Coming from EVER AFTER’s questioning the pursuit of love, I DON’T MIND is what its courageous title implies. 


“I don’t mind 

Being lonely for so long

If there was a promise of you

Sometime in my life”


There is no assurance of a love returned in full. Even when you offer your whole self, there is no assurance that you will be met halfway. Though, our character still doubts the outcome of it all, she no longer doubts the truth of how she feels. She stops fighting it. This song is now an act of surrender. “I will try to patiently wait/ For your arrival.”  As if to say, waiting is enough. Trying is enough. Ella gives in to hope. Hope can be a brutal cause for disappointment but hope, too, is indication that you believe yourself worthy of love. You are.



GINHAWA is Ella’s only Tagalog song in the album. It’s a welcome addition to her repertoire because it’s testament to Ella’s masterful command of the language. Ella is as fluent in Tagalog as she is in English. It’s certainly another viewpoint of her authentic voice. It has to be mentioned the commendable music production of the song’s contemporary ethnic sound. Apart from the technical aspect of GINHAWA is how it seamlessly fits right in Ella’s themes of acceptance and hope. 


“Ang mundo’y marami pang

Iaalay, kung bukas ka

Bitiwan mo ang ‘yong pangamba

Manalig ka, magtiwala”


Acceptance and hope are amplified outside personal relationships and relates to our place in this world. Our world, in its terrifying state, may be deemed a lost cause but Ella passionately claims that as long as we’re still breathing, there is hope. This song is commentary to having relentless faith in the world, and in ourselves as its saving grace.



These lines are so wildly striking and powerful to me.


“I will love you forever

That’s a promise I can keep”

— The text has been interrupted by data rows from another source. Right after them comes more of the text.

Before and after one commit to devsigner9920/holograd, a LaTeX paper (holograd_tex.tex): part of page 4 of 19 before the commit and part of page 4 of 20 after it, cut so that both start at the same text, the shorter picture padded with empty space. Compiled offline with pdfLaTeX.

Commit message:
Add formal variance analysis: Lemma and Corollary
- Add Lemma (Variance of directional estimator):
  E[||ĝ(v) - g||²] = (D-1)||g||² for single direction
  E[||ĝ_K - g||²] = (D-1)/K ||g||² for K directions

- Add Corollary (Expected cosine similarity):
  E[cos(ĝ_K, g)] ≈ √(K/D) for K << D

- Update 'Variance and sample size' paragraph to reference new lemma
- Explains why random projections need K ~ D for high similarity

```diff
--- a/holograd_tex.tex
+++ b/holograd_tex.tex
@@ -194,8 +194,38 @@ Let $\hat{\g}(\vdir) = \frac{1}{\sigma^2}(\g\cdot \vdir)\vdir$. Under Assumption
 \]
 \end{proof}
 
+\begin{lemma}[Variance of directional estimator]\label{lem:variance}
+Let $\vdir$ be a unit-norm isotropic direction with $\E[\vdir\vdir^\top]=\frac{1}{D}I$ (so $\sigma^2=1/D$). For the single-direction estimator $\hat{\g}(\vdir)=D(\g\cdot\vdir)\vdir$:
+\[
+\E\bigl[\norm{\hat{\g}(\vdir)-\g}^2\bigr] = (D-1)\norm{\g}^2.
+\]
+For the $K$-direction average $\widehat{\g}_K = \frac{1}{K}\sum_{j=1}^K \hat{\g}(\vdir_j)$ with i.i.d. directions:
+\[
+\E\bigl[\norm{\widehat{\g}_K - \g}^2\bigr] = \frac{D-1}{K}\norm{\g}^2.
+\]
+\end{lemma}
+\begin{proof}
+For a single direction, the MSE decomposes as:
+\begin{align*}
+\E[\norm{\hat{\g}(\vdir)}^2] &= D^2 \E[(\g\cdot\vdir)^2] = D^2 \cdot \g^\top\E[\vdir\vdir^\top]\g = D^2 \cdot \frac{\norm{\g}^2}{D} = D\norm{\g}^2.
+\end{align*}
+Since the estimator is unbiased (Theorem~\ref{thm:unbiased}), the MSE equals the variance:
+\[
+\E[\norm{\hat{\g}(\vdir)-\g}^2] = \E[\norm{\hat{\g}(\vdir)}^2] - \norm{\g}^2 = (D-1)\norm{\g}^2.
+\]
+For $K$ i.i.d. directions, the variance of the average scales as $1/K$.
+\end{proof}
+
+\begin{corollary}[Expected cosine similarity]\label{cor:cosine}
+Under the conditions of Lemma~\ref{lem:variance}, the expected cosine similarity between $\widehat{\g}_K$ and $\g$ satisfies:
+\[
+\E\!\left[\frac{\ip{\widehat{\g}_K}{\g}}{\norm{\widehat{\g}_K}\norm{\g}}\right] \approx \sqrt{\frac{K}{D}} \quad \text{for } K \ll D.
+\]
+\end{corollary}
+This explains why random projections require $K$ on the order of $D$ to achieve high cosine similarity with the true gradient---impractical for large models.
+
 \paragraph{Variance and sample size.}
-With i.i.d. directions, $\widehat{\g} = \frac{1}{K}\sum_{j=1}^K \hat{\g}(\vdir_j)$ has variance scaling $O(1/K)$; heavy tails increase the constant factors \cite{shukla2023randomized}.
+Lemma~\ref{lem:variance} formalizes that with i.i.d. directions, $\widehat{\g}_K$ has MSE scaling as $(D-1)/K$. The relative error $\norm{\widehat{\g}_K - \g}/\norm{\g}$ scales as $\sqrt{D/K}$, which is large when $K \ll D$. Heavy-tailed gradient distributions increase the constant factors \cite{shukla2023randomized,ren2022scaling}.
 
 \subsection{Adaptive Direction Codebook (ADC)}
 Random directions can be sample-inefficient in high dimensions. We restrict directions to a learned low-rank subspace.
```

I further appreciate this through the order of events provided in Ella’s songs. I was witness to her vulnerabilities and truths. It’s important to me how the unsteady voice of her character is so transformed to boldly declare an eternal promise.  Her voice, powerful for its certainty and undeterred profession of love. I wonder, when I love, does my voice shake? When I love, is my voice loud and clear?


NOTHING LEFT UNSAID is a commitment, not just towards a loved one, but to a full life. To love when you love. To say it. To make the ones you love feel it so deeply they never forget it. Ella adds, “Time is never enough/ Can’t leave things misunderstood.” It’s no secret that we don’t get to live forever but how we love, can be our greatest legacy. 



“The beginning of forever 

Is everyday spent with you”


In this last song, I LOVE WHAT YOU DO is pure celebration.  It goes back to childlike wonder, and the best of humanity. That even in the most uncertain times, there is sheer determination to be happy. And to be happy is to love, and be loved.




So here is what I know. Songs do not provide the cure in a pandemic but once again, art is healing. It doesn’t serve to merely entertain and distract. Ella Melendez’s songs are quiet places to rest, and remember.  In remembering, I reclaim parts of myself I’ve lost when I read the news. I thank God for people who are my home, the ones near and far. And I know the noise in my head will not drown me. I know that when I sing along to songs, the things I love about myself are still HERE. Right now, I know all the reasons to be frightened and cynical, but still, I hope. 

by Therese Villarante